Exercise aim. Drop the pictures, then repeat every record exactly as it stands.

Recorded data
---*---

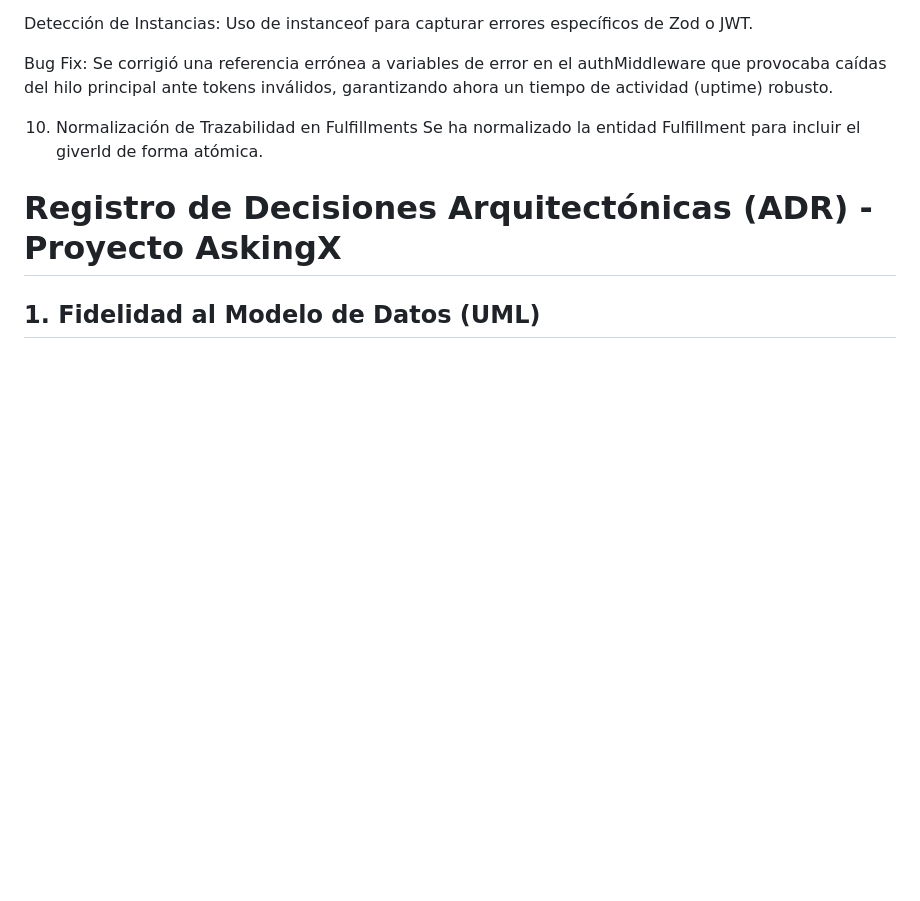
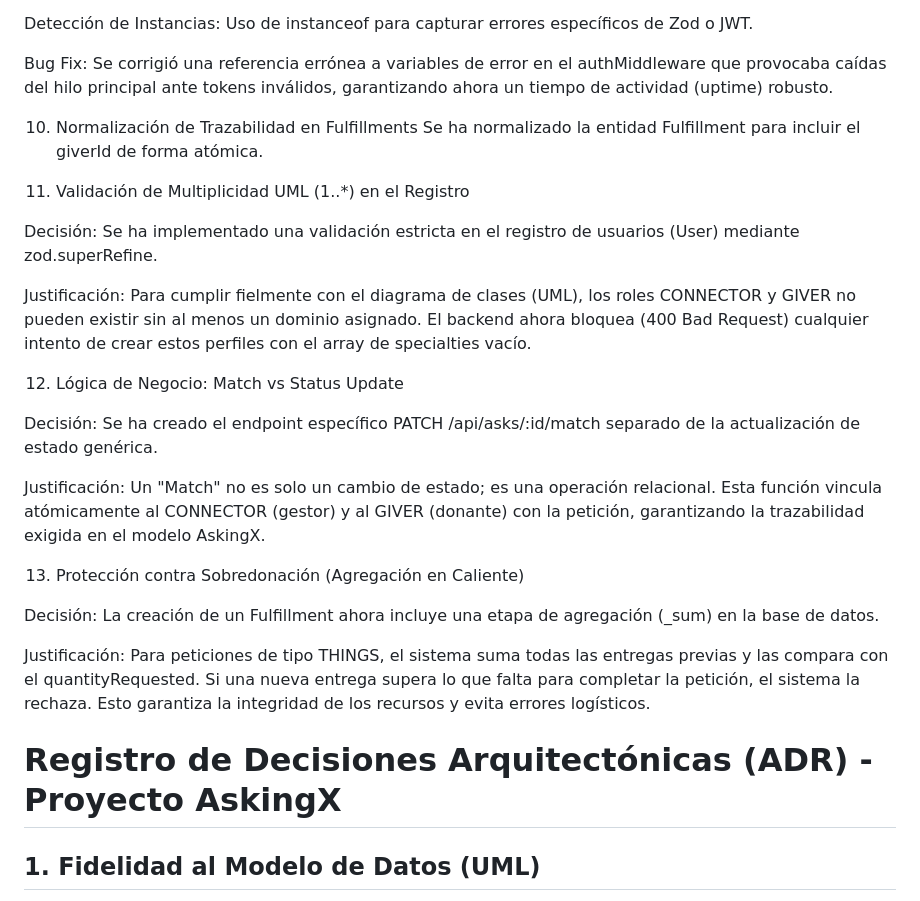
Before and after one commit to Saul1727/askingx-tfg, a Markdown page: docs/DECISIONES_TECNICAS.md, the part around the change. Drawn GitHub-style; blank space fills up the shorter version.

```diff
--- a/docs/DECISIONES_TECNICAS.md
+++ b/docs/DECISIONES_TECNICAS.md
@@ -72,6 +72,24 @@ Bug Fix: Se corrigió una referencia errónea a variables de error en el authMid
 10. Normalización de Trazabilidad en Fulfillments
     Se ha normalizado la entidad Fulfillment para incluir el giverId de forma atómica.
 
+11. Validación de Multiplicidad UML (1..\*) en el Registro
+
+Decisión: Se ha implementado una validación estricta en el registro de usuarios (User) mediante zod.superRefine.
+
+Justificación: Para cumplir fielmente con el diagrama de clases (UML), los roles CONNECTOR y GIVER no pueden existir sin al menos un dominio asignado. El backend ahora bloquea (400 Bad Request) cualquier intento de crear estos perfiles con el array de specialties vacío.
+
+12. Lógica de Negocio: Match vs Status Update
+
+Decisión: Se ha creado el endpoint específico PATCH /api/asks/:id/match separado de la actualización de estado genérica.
+
+Justificación: Un "Match" no es solo un cambio de estado; es una operación relacional. Esta función vincula atómicamente al CONNECTOR (gestor) y al GIVER (donante) con la petición, garantizando la trazabilidad exigida en el modelo AskingX.
+
+13. Protección contra Sobredonación (Agregación en Caliente)
+
+Decisión: La creación de un Fulfillment ahora incluye una etapa de agregación (\_sum) en la base de datos.
+
+Justificación: Para peticiones de tipo THINGS, el sistema suma todas las entregas previas y las compara con el quantityRequested. Si una nueva entrega supera lo que falta para completar la petición, el sistema la rechaza. Esto garantiza la integridad de los recursos y evita errores logísticos.
+
 # Registro de Decisiones Arquitectónicas (ADR) - Proyecto AskingX
 
 ## 1. Fidelidad al Modelo de Datos (UML)
```
Also changed, not shown: CHANGELOG.md (+38 -0 lines).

---*---

Completed exercise.
Before and after one commit to Saul1727/askingx-tfg, a Markdown page: docs/DECISIONES_TECNICAS.md, the part around the change. Drawn GitHub-style; blank space fills up the shorter version.

```diff
--- a/docs/DECISIONES_TECNICAS.md
+++ b/docs/DECISIONES_TECNICAS.md
@@ -72,6 +72,24 @@ Bug Fix: Se corrigió una referencia errónea a variables de error en el authMid
 10. Normalización de Trazabilidad en Fulfillments
     Se ha normalizado la entidad Fulfillment para incluir el giverId de forma atómica.
 
+11. Validación de Multiplicidad UML (1..\*) en el Registro
+
+Decisión: Se ha implementado una validación estricta en el registro de usuarios (User) mediante zod.superRefine.
+
+Justificación: Para cumplir fielmente con el diagrama de clases (UML), los roles CONNECTOR y GIVER no pueden existir sin al menos un dominio asignado. El backend ahora bloquea (400 Bad Request) cualquier intento de crear estos perfiles con el array de specialties vacío.
+
+12. Lógica de Negocio: Match vs Status Update
+
+Decisión: Se ha creado el endpoint específico PATCH /api/asks/:id/match separado de la actualización de estado genérica.
+
+Justificación: Un "Match" no es solo un cambio de estado; es una operación relacional. Esta función vincula atómicamente al CONNECTOR (gestor) y al GIVER (donante) con la petición, garantizando la trazabilidad exigida en el modelo AskingX.
+
+13. Protección contra Sobredonación (Agregación en Caliente)
+
+Decisión: La creación de un Fulfillment ahora incluye una etapa de agregación (\_sum) en la base de datos.
+
+Justificación: Para peticiones de tipo THINGS, el sistema suma todas las entregas previas y las compara con el quantityRequested. Si una nueva entrega supera lo que falta para completar la petición, el sistema la rechaza. Esto garantiza la integridad de los recursos y evita errores logísticos.
+
 # Registro de Decisiones Arquitectónicas (ADR) - Proyecto AskingX
 
 ## 1. Fidelidad al Modelo de Datos (UML)
```
Also changed, not shown: CHANGELOG.md (+38 -0 lines).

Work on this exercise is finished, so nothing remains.